(Aim of the task): Return exactly the lines below, starting with the one that has "### Full changelog" and going on through the one that has "function itemMatchesFilters(item, f)".

┌─ Given records

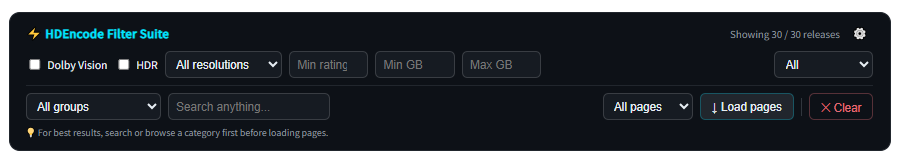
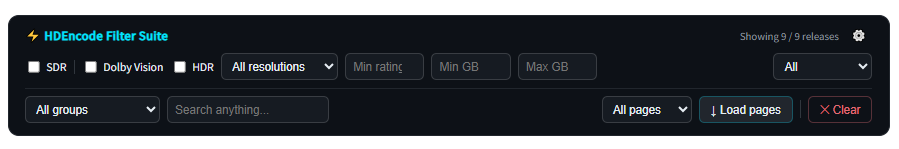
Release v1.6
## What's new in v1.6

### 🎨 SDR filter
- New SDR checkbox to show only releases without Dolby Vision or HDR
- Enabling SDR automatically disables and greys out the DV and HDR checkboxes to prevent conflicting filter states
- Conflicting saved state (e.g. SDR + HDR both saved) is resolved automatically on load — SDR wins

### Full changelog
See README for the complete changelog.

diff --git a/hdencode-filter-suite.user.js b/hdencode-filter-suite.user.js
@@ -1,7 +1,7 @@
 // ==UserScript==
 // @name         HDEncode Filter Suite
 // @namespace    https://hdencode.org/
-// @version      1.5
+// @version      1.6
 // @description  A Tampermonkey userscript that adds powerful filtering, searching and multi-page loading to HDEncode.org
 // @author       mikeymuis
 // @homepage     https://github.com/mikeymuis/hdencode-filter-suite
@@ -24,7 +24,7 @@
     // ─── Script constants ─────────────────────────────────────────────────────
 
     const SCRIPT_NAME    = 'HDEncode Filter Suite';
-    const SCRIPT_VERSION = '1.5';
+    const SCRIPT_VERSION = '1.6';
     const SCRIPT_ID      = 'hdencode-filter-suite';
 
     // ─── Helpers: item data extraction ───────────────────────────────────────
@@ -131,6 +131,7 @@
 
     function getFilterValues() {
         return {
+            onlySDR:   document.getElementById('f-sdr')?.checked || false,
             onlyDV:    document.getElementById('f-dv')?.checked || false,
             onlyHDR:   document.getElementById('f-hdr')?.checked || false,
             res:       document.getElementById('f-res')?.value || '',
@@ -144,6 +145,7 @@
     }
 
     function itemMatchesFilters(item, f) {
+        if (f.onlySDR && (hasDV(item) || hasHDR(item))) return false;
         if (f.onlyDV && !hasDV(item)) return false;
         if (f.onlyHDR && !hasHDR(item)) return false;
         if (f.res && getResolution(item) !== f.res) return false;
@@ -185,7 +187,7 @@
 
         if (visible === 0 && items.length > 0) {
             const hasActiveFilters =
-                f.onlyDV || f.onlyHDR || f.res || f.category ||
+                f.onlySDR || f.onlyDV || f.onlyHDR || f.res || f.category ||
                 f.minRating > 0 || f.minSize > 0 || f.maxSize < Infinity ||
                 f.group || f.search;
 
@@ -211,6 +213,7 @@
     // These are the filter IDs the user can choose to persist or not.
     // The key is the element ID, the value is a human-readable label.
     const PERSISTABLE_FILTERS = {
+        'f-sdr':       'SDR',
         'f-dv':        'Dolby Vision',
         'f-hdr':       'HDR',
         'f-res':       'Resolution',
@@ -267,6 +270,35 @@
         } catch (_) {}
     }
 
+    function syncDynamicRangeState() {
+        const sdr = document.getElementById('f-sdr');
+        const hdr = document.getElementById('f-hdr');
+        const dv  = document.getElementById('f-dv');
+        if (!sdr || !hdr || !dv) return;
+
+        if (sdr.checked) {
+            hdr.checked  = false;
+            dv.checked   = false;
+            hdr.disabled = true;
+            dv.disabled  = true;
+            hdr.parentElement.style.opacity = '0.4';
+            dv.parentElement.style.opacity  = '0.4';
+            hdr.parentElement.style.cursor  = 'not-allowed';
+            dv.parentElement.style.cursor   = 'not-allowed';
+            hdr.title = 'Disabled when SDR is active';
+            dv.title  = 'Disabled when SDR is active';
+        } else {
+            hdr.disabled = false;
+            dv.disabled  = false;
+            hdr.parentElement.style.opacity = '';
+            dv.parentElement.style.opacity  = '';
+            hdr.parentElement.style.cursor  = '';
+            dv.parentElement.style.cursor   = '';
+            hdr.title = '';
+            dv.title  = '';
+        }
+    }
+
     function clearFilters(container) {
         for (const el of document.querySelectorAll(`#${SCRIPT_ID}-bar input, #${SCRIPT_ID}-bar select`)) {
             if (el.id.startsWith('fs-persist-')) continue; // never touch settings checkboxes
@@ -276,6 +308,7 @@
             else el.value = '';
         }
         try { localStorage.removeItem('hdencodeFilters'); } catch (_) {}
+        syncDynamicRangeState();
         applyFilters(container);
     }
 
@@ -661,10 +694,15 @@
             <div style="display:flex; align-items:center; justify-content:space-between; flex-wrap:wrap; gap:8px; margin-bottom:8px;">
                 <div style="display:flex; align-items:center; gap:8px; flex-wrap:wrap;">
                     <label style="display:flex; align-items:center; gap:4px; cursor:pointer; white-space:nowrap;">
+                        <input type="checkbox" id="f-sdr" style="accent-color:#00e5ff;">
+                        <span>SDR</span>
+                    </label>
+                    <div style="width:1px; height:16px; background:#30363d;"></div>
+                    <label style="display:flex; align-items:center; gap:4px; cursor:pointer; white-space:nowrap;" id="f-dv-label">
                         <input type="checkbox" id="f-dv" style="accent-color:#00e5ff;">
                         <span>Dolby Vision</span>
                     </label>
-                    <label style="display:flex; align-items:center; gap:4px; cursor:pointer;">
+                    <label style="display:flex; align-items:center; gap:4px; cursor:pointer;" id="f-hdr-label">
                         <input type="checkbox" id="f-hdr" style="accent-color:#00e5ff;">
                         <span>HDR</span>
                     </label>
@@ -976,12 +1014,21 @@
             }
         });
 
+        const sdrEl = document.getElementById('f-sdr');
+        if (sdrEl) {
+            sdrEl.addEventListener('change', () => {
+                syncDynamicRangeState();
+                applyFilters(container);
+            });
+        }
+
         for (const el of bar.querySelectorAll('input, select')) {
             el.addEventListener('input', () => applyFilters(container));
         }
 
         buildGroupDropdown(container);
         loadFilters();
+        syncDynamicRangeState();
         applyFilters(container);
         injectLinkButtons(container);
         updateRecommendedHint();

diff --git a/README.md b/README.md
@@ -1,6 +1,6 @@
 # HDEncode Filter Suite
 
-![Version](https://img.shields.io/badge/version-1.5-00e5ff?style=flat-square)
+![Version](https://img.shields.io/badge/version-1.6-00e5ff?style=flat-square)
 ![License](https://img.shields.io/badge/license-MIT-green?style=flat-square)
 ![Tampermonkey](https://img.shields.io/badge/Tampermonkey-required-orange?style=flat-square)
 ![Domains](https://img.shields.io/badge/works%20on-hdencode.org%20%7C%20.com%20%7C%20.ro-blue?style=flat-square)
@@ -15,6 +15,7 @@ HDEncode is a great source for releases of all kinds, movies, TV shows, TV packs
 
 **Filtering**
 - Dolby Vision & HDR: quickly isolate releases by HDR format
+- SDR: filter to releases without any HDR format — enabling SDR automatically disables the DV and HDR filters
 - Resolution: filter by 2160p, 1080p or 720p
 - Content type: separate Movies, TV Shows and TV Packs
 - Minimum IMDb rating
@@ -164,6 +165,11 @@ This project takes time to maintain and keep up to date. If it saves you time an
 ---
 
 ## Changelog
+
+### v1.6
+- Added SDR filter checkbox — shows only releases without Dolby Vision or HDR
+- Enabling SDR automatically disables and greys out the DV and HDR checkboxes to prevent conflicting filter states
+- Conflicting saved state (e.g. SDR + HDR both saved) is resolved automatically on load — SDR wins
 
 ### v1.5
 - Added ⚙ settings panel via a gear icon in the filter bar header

└─
┌─ Given records

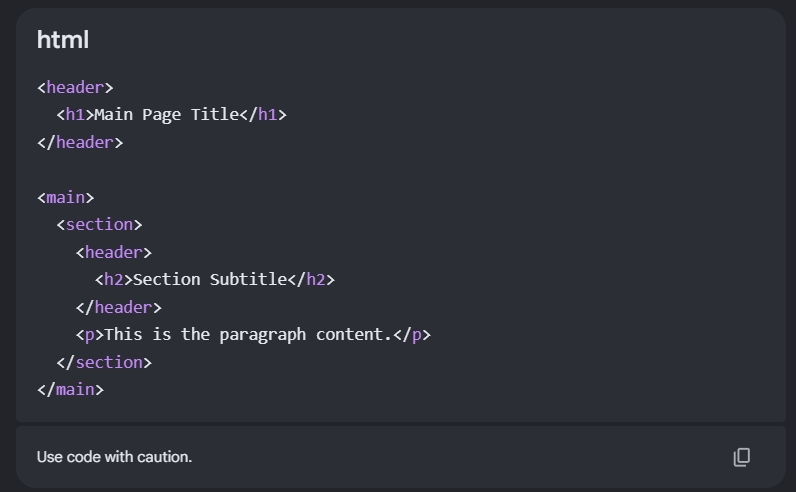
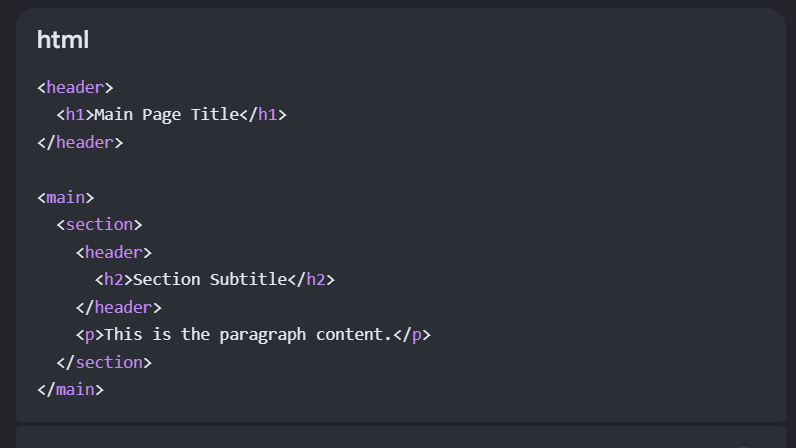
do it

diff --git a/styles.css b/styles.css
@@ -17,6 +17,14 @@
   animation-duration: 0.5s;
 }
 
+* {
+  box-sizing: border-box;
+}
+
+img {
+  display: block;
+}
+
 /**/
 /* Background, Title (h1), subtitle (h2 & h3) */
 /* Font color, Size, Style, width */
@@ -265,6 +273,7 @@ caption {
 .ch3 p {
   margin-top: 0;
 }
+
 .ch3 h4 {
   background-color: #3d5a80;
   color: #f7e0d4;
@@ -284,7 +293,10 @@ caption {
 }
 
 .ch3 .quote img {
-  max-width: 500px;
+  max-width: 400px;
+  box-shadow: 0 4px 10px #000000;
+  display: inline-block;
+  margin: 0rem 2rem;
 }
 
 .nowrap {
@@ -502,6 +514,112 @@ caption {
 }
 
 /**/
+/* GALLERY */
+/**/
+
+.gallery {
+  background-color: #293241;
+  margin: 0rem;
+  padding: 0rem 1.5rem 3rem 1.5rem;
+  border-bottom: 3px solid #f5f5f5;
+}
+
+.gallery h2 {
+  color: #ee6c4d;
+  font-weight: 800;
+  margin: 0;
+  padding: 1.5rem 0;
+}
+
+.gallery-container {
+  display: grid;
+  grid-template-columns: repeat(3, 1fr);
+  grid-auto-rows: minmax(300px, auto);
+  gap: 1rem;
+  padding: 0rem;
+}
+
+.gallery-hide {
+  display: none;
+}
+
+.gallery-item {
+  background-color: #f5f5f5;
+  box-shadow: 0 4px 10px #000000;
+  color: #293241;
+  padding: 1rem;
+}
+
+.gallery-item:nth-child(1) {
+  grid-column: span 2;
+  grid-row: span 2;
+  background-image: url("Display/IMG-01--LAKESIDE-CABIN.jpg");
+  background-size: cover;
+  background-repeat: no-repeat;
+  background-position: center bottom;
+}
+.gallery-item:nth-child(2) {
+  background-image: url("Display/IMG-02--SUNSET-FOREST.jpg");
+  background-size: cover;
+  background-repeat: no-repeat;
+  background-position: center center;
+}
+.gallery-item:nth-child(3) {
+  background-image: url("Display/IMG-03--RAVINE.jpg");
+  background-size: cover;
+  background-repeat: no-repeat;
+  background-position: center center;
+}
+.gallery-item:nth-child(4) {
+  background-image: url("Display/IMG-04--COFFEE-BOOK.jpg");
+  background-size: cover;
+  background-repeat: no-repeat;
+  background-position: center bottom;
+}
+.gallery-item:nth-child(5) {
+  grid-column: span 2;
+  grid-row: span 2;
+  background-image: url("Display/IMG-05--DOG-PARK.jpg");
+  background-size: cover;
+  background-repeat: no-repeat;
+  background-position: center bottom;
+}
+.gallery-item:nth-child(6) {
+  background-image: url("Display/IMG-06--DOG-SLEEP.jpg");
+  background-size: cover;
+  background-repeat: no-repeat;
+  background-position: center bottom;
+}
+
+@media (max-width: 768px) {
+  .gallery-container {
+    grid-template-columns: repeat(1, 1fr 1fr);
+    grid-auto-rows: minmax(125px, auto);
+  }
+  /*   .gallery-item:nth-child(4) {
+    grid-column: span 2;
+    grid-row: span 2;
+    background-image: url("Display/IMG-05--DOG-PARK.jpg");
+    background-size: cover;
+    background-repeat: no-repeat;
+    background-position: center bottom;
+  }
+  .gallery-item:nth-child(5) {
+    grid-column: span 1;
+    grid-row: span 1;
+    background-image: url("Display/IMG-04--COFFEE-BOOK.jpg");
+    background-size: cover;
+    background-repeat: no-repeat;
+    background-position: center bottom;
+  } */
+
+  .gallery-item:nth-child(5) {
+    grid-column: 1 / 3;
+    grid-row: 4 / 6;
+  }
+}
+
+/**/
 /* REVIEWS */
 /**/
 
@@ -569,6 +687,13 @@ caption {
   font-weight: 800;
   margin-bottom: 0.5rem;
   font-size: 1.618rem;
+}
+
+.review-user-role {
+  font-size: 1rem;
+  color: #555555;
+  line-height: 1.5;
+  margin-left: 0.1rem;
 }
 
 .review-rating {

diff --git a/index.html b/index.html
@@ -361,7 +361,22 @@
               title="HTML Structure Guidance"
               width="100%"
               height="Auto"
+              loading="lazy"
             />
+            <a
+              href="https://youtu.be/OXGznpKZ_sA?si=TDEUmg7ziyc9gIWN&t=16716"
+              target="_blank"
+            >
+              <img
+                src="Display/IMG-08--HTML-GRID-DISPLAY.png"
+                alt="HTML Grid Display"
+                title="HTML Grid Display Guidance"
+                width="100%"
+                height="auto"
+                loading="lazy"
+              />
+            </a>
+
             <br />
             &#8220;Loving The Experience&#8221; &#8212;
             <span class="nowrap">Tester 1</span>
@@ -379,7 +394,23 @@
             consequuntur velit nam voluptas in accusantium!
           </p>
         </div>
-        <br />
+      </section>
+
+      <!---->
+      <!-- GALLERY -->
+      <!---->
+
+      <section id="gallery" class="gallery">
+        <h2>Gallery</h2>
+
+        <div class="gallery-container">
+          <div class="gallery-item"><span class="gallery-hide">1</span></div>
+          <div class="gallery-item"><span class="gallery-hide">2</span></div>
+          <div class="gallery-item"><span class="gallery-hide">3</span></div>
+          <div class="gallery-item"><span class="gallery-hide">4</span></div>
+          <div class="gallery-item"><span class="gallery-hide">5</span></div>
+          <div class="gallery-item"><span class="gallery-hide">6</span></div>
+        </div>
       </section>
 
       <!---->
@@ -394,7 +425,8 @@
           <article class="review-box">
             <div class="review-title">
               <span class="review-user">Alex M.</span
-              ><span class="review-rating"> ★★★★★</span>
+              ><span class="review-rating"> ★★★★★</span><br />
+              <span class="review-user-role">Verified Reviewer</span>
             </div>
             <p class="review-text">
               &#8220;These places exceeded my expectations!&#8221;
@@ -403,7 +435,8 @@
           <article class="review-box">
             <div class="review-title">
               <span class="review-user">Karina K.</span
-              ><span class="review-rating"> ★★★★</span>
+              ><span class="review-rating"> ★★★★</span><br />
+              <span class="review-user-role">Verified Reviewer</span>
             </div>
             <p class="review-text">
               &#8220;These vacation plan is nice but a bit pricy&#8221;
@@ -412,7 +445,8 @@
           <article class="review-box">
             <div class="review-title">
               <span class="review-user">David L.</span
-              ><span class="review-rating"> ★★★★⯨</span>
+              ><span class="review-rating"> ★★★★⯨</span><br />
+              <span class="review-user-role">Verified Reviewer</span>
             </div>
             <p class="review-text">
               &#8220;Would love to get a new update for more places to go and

└─

(Task result):
### Full changelog
See README for the complete changelog.

diff --git a/hdencode-filter-suite.user.js b/hdencode-filter-suite.user.js
@@ -1,7 +1,7 @@
 // ==UserScript==
 // @name         HDEncode Filter Suite
 // @namespace    https://hdencode.org/
-// @version      1.5
+// @version      1.6
 // @description  A Tampermonkey userscript that adds powerful filtering, searching and multi-page loading to HDEncode.org
 // @author       mikeymuis
 // @homepage     https://github.com/mikeymuis/hdencode-filter-suite
@@ -24,7 +24,7 @@
     // ─── Script constants ─────────────────────────────────────────────────────
 
     const SCRIPT_NAME    = 'HDEncode Filter Suite';
-    const SCRIPT_VERSION = '1.5';
+    const SCRIPT_VERSION = '1.6';
     const SCRIPT_ID      = 'hdencode-filter-suite';
 
     // ─── Helpers: item data extraction ───────────────────────────────────────
@@ -131,6 +131,7 @@
 
     function getFilterValues() {
         return {
+            onlySDR:   document.getElementById('f-sdr')?.checked || false,
             onlyDV:    document.getElementById('f-dv')?.checked || false,
             onlyHDR:   document.getElementById('f-hdr')?.checked || false,
             res:       document.getElementById('f-res')?.value || '',
@@ -144,6 +145,7 @@
     }
 
     function itemMatchesFilters(item, f) {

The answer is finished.